Twitter co-founder New York Times report that he'd lost his operational role at the company after Twitter employees had found Dorsey "difficult to work with."struck back at a
In a post on his personal Tumblr, Dorsey wrote that while he'd taken an operational role overseeing product, brand and design in the spring of 2011 at the request of Twitter CEO Dick Costolo, the two executives had always intended to shift those functions back to Costolo "as soon as possible." This past January, "[w]e moved all my reports back to him... after leadership was firmly in place," Dorsey wrote.
The NYT's Nick Bilton had offered a different take on that transition, writing that Dorsey was effectively undercut after complaints about his leadership. Bilton's piece was a profile of Costolo that addressed Dorsey's role mostly in passing.
Here's what Bilton wrote:
Mr. Dorsey's role has since been reduced after employees complained that he was difficult to work with and repeatedly changed his mind about product directions. He no longer has anyone directly reporting to him, although he is still involved in strategic decisions.
Dorsey clearly disputes Bilton's unsourced charge, though it's worth noting that he declined to comment when Bilton asked him about it. Instead, he apparently prefers to have the last word via his Tumblr. Here's the full text of what he wrote there:
There was a great profile in the New York Times about Twitter's CEO, Dick Costolo, which mentioned my work at the company. It's not a common arrangement, so I'd like to clarify a few points.
In Spring of 2011, Dick asked me to take an operational role overseeing product, design, and brand. Our shared goal was to get those organizations back under him as soon as possible, simply because it was the right thing to do for the company. We moved all of my reports back under him in January of this year after leadership was firmly in place. This allowed me to focus on refining our brand and logo, to work more with Dick and the leadership team on our direction forward, and ultimately return the majority of my time to Square, where I'm CEO. I'm back to going to Twitter on Tuesday afternoons, something I started before taking the interim operational role.
We haven't talked about this publicly because it's not what people using Twitter every day care about.

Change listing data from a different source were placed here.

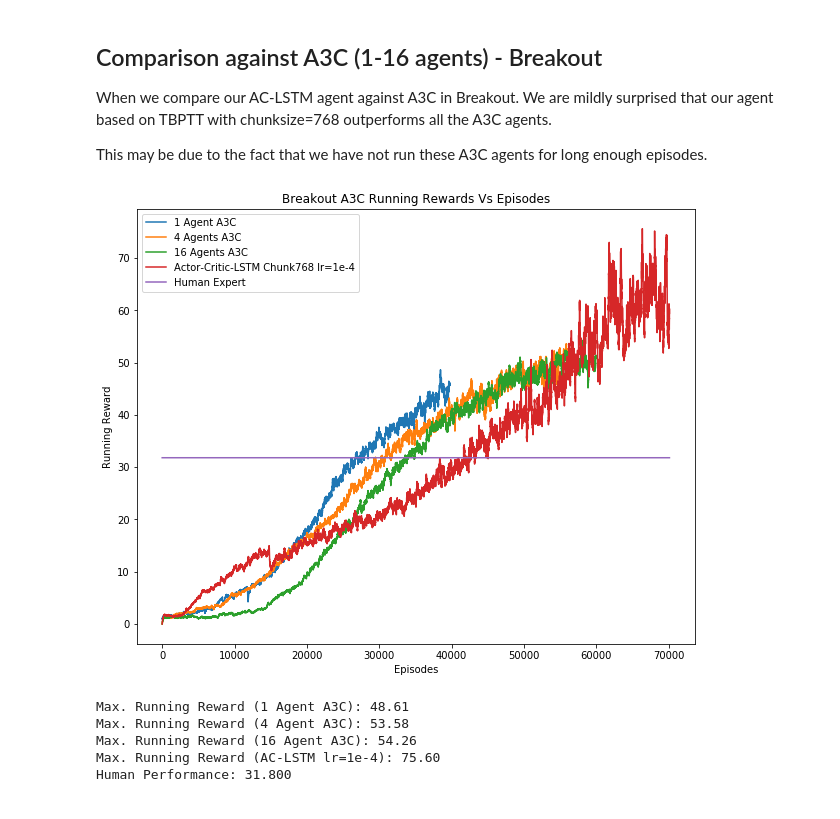
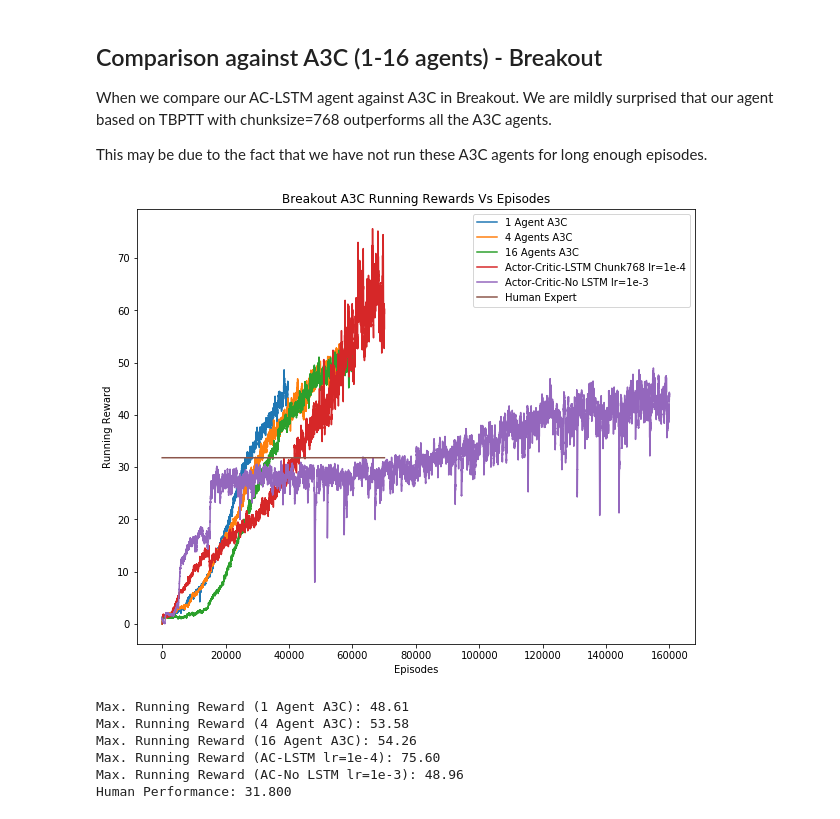
Before and after one commit to LUKELIEM/actor-critic, a Jupyter notebook: AC-LSTM.ipynb, the cells around one changed output. Cells and saved outputs as stored; diff of their text form; code cells hidden in the pictures.

Commit message:
Update results and export some plots.

```diff
--- a/AC-LSTM.ipynb
+++ b/AC-LSTM.ipynb
@@ -803,11 +847,17 @@ plt.plot( np.arange(0, len(running_rewards16), 1),running_rewards16,label = '16
 
 data_file = './results/Pong-v0(AC-lstm-fullepisode-ep=9500).p'.format(game)
 with open(data_file, 'rb') as f:
-    data = pickle.load(f)
+    data1 = pickle.load(f)
 
-plt.plot(data, label='Actor-Critic-LSTM-Unclipped lr=1e-4')
+plt.plot(data1, label='Actor-Critic-LSTM-Unclipped lr=1e-4')
 
-human = [human_scores[game] for _ in range(len(data))]
+data_file = './results/Pong-v0-AC-noLSTM.p'.format(game)
+with open(data_file, 'rb') as f:
+    data2 = pickle.load(f)
+
+plt.plot(data2, label='Actor-Critic-No LSTM lr=1e-3')
+
+human = [human_scores[game] for _ in range(len(data2))]
 plt.plot(human, label='Human Expert')
 
 plt.title("Pong A3C Running Rewards Vs Episodes")
@@ -820,6 +870,7 @@ plt.show()
 print('Max. Running Reward (1 Agent A3C): {:.2f}'.format(max(running_rewards1)))
 print('Max. Running Reward (4 Agent A3C): {:.2f}'.format(max(running_rewards4)))
 print('Max. Running Reward (16 Agent A3C): {:.2f}'.format(max(running_rewards16)))
-print('Max. Running Reward (AC-LSTM lr=1e-4): {:.2f}'.format(max(data)))
+print('Max. Running Reward (AC-LSTM lr=1e-4): {:.2f}'.format(max(data1)))
+print('Max. Running Reward (AC-No LSTM lr=1e-3): {:.2f}'.format(max(data2)))
 print('Human Performance: {:.3f}'.format(human_scores[game]))
 # %% [output]
@@ -894,40 +946,48 @@ inFile.close()
 # %%
 human_scores = {'Asteroids-v0': 13157,
                 'Breakout-v0': 31.8,
                 'Pong-v0': 9.3,
                 'SpaceInvaders-v0': 1652,
                 }
 
 game = 'Breakout-v0'
 plt.plot( np.arange(0, len(running_rewards1), 1),running_rewards1, label = '1 Agent A3C')
 plt.plot( np.arange(0, len(running_rewards4), 1),running_rewards4, label = '4 Agents A3C')
 plt.plot( np.arange(0, len(running_rewards16), 1),running_rewards16,label = '16 Agents A3C')
 
 data_file = './results/acl-batch_Breakout-v0_cs_768.p'.format(game)
 with open(data_file, 'rb') as f:
-    data = pickle.load(f)
+    data1 = pickle.load(f)
 
-plt.plot(data, label='Actor-Critic-LSTM Chunk768 lr=1e-4')
+plt.plot(data1, label='Actor-Critic-LSTM Chunk768 lr=1e-4')
 
-human = [human_scores[game] for _ in range(len(data))]
+data_file = './results/Breakout-v0-chris.p'.format(game)
+with open(data_file, 'rb') as f:
+    data2 = pickle.load(f)
+
+plt.plot(data2, label='Actor-Critic-No LSTM lr=1e-3')
+
+human = [human_scores[game] for _ in range(len(data1))]
 plt.plot(human, label='Human Expert')
 
 plt.title("Breakout A3C Running Rewards Vs Episodes")
 plt.xlabel("Episodes")
 plt.ylabel("Running Reward")
 plt.legend()
 plt.savefig("./plots/ACL-vs-A3C-Breakout.png")
 plt.show()
 
 print('Max. Running Reward (1 Agent A3C): {:.2f}'.format(max(running_rewards1)))
 print('Max. Running Reward (4 Agent A3C): {:.2f}'.format(max(running_rewards4)))
 print('Max. Running Reward (16 Agent A3C): {:.2f}'.format(max(running_rewards16)))
-print('Max. Running Reward (AC-LSTM lr=1e-4): {:.2f}'.format(max(data)))
+print('Max. Running Reward (AC-LSTM lr=1e-4): {:.2f}'.format(max(data1)))
+print('Max. Running Reward (AC-No LSTM lr=1e-3): {:.2f}'.format(max(data2)))
 print('Human Performance: {:.3f}'.format(human_scores[game]))
 # %% [output]
-[figure, old version]
+[figure, new version]
 Max. Running Reward (1 Agent A3C): 48.61
 Max. Running Reward (4 Agent A3C): 53.58
 Max. Running Reward (16 Agent A3C): 54.26
 Max. Running Reward (AC-LSTM lr=1e-4): 75.60
+Max. Running Reward (AC-No LSTM lr=1e-3): 48.96
 Human Performance: 31.800
```
Also changed, not shown: parts of 3 cells of this notebook, 5 other files.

I'm fortunate in life to be a part of two foundational and mission-driven organizations, and I'm always going fight like hell to make them thrive. And they are! Now back to our work.